Provided data: Begin

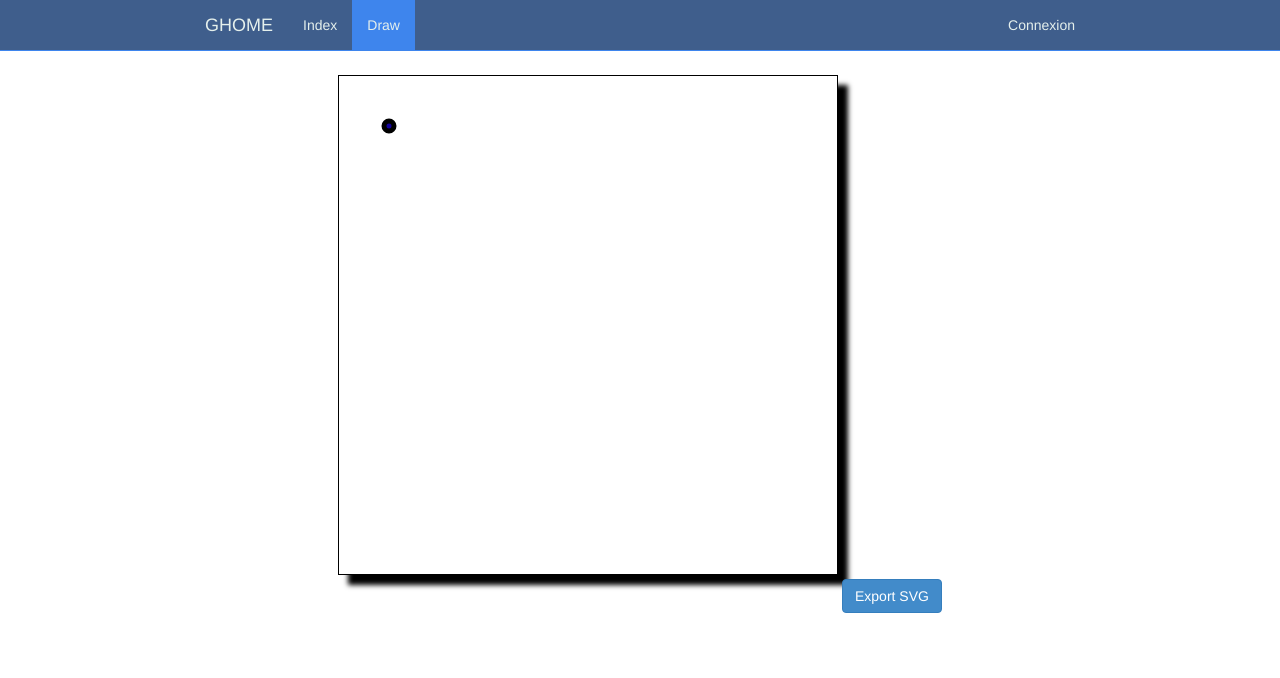
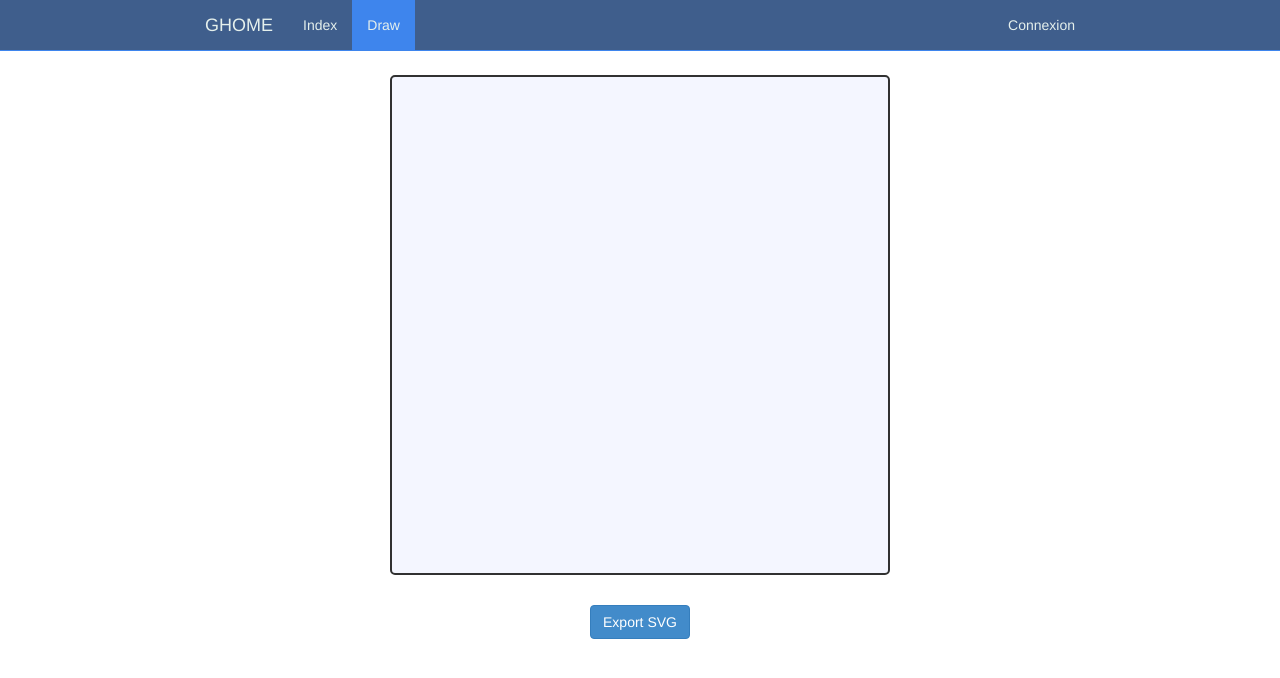
Before and after one commit to Minizza/ghome, a Flask app: page /draw in a window 1280 px wide. Shown: the top 678 px of the page. Run offline with Flask 2, Linux system fonts and the light colour scheme; some libraries are stand-ins or nearby versions.

Commit message:
Draw updates. Ajax call working and notification on export

```diff
--- a/src/IComm/main.py
+++ b/src/IComm/main.py
@@ -90,6 +90,12 @@
 def draw():
     return render_template('draw.html')
 
+@app.route('/draw', methods=["POST"])
+def save_svg():
+    if "svg" in request.form:
+        print request.form['svg']
+    return "OK"
+
 @app.route('/logout')
 def logout():
     session.pop('role', None)
--- a/src/IComm/static/css/draw.css
+++ b/src/IComm/static/css/draw.css
@@ -3,12 +3,11 @@
 }
 
 #plan {
-    border: 1px black solid;
-    box-shadow: 10px 10px 5px black;
-    margin: 0 auto;
-    /*display: block;*/
+    border: 2px #313131 solid;
     margin-top: 25px;
     margin-bottom: 25px;
     width: 500px;
     height: 500px;
+    border-radius: 5px;
+    background-color: #F4F6FF;
 }
--- a/src/IComm/static/js/draw.js
+++ b/src/IComm/static/js/draw.js
@@ -1,11 +1,10 @@
-(function($){
+$(function() {
 
     $svg = $("#plan");
 
-    drawCircle(50,50);
-
     $svg
         .on("mousedown", mousedown)
+        .on("mouseup", mouseup)
         .on("contextmenu", function(event) {     // Prevent context menu on right click
             event.preventDefault();
         });
@@ -51,10 +50,15 @@
     function mouseup(event) {
         var mouse = getMousePos($(this), event);
 
-        $circle2
-            .attr("cx", mouse.x)
-            .attr("cy", mouse.y)
-            .attr("r", 5);
+        // Fire only on left click event
+        if(event.which == 1) {
+
+            $circle2
+                .attr("cx", mouse.x)
+                .attr("cy", mouse.y)
+                .attr("r", 5);
+
+        }
 
         $svg.off("mousemove");
     }
@@ -100,9 +104,17 @@
         return $line;
     }
 
+    function clearCanvas() {
+        $svg.empty();
+    }
+
     $export_button = $('#export');
     $export_button.click(function() {
-        console.log($svg);
+        var html = $('<svg>').append($svg.clone()).html();
+        $.post( "/draw", { svg: html }, function(data) {
+            clearCanvas();
+            setNotification("Succès export","Le plan a été exporté.", "success");
+        });
     });
 
-})(jQuery);
+});
--- a/src/IComm/templates/draw.html
+++ b/src/IComm/templates/draw.html
@@ -8,6 +8,7 @@
 
 {% block content %}
     <svg id="plan" width="500" height="500"></svg>
+    <br/>
     <button type="button" id="export" class="btn btn-primary">Export SVG</button>
 {% endblock %}
 
```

Provided data: End

* Problem description:
Extract the full listing exactly, with the pictures left out.

* Response to this exercise:
Before and after one commit to Minizza/ghome, a Flask app: page /draw in a window 1280 px wide. Shown: the top 678 px of the page. Run offline with Flask 2, Linux system fonts and the light colour scheme; some libraries are stand-ins or nearby versions.

Commit message:
Draw updates. Ajax call working and notification on export

```diff
--- a/src/IComm/main.py
+++ b/src/IComm/main.py
@@ -90,6 +90,12 @@
 def draw():
     return render_template('draw.html')
 
+@app.route('/draw', methods=["POST"])
+def save_svg():
+    if "svg" in request.form:
+        print request.form['svg']
+    return "OK"
+
 @app.route('/logout')
 def logout():
     session.pop('role', None)
--- a/src/IComm/static/css/draw.css
+++ b/src/IComm/static/css/draw.css
@@ -3,12 +3,11 @@
 }
 
 #plan {
-    border: 1px black solid;
-    box-shadow: 10px 10px 5px black;
-    margin: 0 auto;
-    /*display: block;*/
+    border: 2px #313131 solid;
     margin-top: 25px;
     margin-bottom: 25px;
     width: 500px;
     height: 500px;
+    border-radius: 5px;
+    background-color: #F4F6FF;
 }
--- a/src/IComm/static/js/draw.js
+++ b/src/IComm/static/js/draw.js
@@ -1,11 +1,10 @@
-(function($){
+$(function() {
 
     $svg = $("#plan");
 
-    drawCircle(50,50);
-
     $svg
         .on("mousedown", mousedown)
+        .on("mouseup", mouseup)
         .on("contextmenu", function(event) {     // Prevent context menu on right click
             event.preventDefault();
         });
@@ -51,10 +50,15 @@
     function mouseup(event) {
         var mouse = getMousePos($(this), event);
 
-        $circle2
-            .attr("cx", mouse.x)
-            .attr("cy", mouse.y)
-            .attr("r", 5);
+        // Fire only on left click event
+        if(event.which == 1) {
+
+            $circle2
+                .attr("cx", mouse.x)
+                .attr("cy", mouse.y)
+                .attr("r", 5);
+
+        }
 
         $svg.off("mousemove");
     }
@@ -100,9 +104,17 @@
         return $line;
     }
 
+    function clearCanvas() {
+        $svg.empty();
+    }
+
     $export_button = $('#export');
     $export_button.click(function() {
-        console.log($svg);
+        var html = $('<svg>').append($svg.clone()).html();
+        $.post( "/draw", { svg: html }, function(data) {
+            clearCanvas();
+            setNotification("Succès export","Le plan a été exporté.", "success");
+        });
     });
 
-})(jQuery);
+});
--- a/src/IComm/templates/draw.html
+++ b/src/IComm/templates/draw.html
@@ -8,6 +8,7 @@
 
 {% block content %}
     <svg id="plan" width="500" height="500"></svg>
+    <br/>
     <button type="button" id="export" class="btn btn-primary">Export SVG</button>
 {% endblock %}
 
```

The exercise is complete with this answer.